6) Check this out – every year, Norway sends a beautiful home-grown Christmas tree to London, where it is decorated with lights in Trafalgar Square. Standing a towering 20m tall, the terrific tree is a gift to say thank you for the help the UK gave Norway during World War II. What a tree-mendous gift!
7) We can’t talk about Christmas without a mention to the big bearded, rosy-cheeked jolly man… Father Christmas! But have you wondered how he got the name Santa Claus? It’s from Sinterklaas, which means Saint Nicholas in Dutch, the language of the Netherlands. St. Nicholas was a Christian bishop who lived in the 4th century – known for being kind and generous, he later became the patron saint of children.
On the night before Christmas, it’s said that Santa Claus delivers presents to children on a sleigh pulled by flying reindeer!
8) But Santa isn’t the only Christmas character – there are many more around the world! In Italy, for example, a kind witch called La Befana is said to fly around on a broomstick delivering toys to children! And in Iceland, children leave shoes under the window for 13 mischievous trolls called the Yule Lads. If the child has been good, they’ll find sweets in their shoe – but if they’ve been bad, the Yule lads will leave them a rotten potato!

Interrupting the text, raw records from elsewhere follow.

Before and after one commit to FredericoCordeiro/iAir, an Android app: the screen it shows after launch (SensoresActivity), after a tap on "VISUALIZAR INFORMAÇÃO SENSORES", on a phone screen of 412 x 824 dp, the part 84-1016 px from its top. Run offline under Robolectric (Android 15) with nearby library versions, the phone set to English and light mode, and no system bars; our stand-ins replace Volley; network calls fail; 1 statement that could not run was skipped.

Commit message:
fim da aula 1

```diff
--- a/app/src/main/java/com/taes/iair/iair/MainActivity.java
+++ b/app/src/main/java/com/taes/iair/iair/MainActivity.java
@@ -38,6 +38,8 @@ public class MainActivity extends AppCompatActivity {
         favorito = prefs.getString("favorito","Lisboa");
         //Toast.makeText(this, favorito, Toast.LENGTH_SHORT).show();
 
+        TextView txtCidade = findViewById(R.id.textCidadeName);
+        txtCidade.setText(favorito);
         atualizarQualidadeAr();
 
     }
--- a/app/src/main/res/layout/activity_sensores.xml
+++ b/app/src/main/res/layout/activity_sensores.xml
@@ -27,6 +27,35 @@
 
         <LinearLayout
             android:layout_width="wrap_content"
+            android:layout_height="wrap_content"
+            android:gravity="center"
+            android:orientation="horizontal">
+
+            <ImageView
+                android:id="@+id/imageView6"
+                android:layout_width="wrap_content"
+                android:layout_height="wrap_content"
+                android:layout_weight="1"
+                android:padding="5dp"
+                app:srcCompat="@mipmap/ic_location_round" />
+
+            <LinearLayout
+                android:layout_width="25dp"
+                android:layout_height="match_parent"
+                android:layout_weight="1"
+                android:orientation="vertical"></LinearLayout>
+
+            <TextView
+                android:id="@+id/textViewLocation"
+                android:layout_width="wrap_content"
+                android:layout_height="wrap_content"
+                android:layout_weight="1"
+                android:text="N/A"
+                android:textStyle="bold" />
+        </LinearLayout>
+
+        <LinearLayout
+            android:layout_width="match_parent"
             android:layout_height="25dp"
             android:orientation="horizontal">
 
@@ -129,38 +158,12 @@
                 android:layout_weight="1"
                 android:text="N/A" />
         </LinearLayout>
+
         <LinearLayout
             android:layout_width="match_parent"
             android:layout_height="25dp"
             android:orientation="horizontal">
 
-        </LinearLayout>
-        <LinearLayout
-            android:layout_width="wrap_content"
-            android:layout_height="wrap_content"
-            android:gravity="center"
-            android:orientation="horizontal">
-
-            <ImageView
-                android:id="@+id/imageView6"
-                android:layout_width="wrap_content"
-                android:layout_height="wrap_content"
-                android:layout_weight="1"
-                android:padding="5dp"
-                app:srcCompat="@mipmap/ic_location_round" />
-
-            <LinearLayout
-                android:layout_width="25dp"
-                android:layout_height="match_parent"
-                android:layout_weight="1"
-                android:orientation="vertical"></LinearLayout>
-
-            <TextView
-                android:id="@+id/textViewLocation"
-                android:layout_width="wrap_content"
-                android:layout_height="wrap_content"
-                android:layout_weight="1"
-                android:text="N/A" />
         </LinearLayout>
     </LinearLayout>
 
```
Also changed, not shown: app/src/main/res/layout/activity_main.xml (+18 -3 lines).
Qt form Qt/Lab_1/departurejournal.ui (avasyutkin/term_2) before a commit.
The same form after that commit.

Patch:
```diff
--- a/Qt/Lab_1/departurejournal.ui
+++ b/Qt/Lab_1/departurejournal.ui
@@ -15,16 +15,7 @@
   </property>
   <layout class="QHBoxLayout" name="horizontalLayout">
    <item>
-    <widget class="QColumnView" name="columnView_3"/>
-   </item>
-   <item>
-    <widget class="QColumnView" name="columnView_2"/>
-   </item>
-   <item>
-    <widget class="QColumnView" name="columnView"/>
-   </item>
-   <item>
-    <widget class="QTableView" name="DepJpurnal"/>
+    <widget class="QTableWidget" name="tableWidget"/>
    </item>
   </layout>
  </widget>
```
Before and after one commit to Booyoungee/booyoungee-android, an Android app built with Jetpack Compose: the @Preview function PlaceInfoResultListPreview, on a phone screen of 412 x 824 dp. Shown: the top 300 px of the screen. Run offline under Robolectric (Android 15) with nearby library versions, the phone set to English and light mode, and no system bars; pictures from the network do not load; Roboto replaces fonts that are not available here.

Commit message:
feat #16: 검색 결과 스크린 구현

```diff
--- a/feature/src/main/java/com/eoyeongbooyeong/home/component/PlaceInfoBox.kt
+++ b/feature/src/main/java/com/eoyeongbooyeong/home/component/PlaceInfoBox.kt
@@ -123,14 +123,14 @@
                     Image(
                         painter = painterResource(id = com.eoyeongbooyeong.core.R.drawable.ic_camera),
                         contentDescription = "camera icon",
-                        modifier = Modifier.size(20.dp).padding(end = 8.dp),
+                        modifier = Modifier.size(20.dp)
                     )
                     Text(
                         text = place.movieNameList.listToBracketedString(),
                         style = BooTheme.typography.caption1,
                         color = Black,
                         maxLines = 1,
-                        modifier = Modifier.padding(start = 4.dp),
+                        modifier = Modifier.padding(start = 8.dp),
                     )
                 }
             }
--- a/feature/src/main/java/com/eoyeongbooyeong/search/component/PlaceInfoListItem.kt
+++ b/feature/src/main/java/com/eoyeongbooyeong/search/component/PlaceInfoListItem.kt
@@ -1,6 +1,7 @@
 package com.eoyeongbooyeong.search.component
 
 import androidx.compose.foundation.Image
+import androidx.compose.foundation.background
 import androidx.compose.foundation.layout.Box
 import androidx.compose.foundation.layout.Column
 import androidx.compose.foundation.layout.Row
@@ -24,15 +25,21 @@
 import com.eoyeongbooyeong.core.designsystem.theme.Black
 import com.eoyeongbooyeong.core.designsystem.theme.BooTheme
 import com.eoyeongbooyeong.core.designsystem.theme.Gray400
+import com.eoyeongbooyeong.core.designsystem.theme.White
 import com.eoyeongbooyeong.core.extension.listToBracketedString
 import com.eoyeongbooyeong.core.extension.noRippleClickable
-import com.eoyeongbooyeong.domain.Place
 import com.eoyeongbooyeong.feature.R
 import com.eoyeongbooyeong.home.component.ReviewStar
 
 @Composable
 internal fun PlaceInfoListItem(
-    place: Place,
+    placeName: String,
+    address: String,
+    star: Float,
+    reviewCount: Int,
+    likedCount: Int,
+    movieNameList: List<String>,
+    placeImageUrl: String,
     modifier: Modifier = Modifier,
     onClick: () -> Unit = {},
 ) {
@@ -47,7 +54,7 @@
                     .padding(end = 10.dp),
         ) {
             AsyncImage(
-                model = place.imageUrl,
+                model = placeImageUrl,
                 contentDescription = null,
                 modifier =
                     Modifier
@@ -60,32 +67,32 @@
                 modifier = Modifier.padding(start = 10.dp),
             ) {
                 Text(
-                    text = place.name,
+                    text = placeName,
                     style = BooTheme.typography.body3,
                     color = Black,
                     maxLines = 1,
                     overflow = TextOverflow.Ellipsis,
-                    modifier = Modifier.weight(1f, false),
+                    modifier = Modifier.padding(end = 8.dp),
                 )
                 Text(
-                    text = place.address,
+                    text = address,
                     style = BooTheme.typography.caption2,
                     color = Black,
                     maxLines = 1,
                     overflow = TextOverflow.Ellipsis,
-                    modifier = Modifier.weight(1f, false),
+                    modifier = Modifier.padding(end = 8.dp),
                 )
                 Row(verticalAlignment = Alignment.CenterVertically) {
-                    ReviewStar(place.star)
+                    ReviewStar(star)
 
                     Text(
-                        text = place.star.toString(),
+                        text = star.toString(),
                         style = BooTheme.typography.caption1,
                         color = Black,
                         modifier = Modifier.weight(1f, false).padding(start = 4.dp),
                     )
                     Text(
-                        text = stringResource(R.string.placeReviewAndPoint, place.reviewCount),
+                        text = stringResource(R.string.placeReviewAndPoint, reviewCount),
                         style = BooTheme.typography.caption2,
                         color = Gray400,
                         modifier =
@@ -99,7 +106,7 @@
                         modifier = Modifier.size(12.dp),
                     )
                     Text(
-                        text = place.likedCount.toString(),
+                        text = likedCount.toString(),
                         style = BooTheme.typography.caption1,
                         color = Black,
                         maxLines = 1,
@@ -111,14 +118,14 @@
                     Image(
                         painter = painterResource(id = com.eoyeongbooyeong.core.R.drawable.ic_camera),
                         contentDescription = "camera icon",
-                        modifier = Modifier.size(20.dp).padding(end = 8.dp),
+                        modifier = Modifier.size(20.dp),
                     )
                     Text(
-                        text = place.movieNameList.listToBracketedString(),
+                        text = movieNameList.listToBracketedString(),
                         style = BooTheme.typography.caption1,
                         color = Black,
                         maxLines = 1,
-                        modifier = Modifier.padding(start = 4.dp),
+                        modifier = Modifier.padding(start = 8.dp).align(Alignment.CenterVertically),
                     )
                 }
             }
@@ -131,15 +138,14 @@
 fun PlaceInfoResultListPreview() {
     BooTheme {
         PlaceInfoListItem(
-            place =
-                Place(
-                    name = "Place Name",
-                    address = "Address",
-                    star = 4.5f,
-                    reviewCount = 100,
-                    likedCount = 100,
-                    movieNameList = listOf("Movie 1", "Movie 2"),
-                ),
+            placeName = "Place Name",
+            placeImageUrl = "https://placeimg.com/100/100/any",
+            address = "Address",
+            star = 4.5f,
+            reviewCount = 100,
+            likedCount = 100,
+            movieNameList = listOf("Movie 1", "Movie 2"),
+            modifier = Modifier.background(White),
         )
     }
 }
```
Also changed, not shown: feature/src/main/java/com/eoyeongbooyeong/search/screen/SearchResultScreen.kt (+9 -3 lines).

Check out this spooky puppet of La Befana, the friendly Christmas witch!
9) We all love to sing along to Jingle Bells, but have you ever noticed that the song doesn’t have the word Christmas in it? Or Jesus or Santa Claus? That’s because it wasn’t originally a Christmas song! In fact, the jolly anthem was written in 1850, entitled One Horse Open Sleigh, for the American holiday, Thanksgiving!
10) Now, imagine if there was no Christmas. Does it feel quite strange? Sad, perhaps? Well, believe it or not, in 1644 Christmas celebrations were made illegal in England, and soon after, in the English Colonies in America, too! At that time, members of the government felt that the religious meaning of Christmas had been forgotten, and so banned the holiday festivities. Some people still celebrated in secret, however, until Christmas was once again legal… almost 20 years later!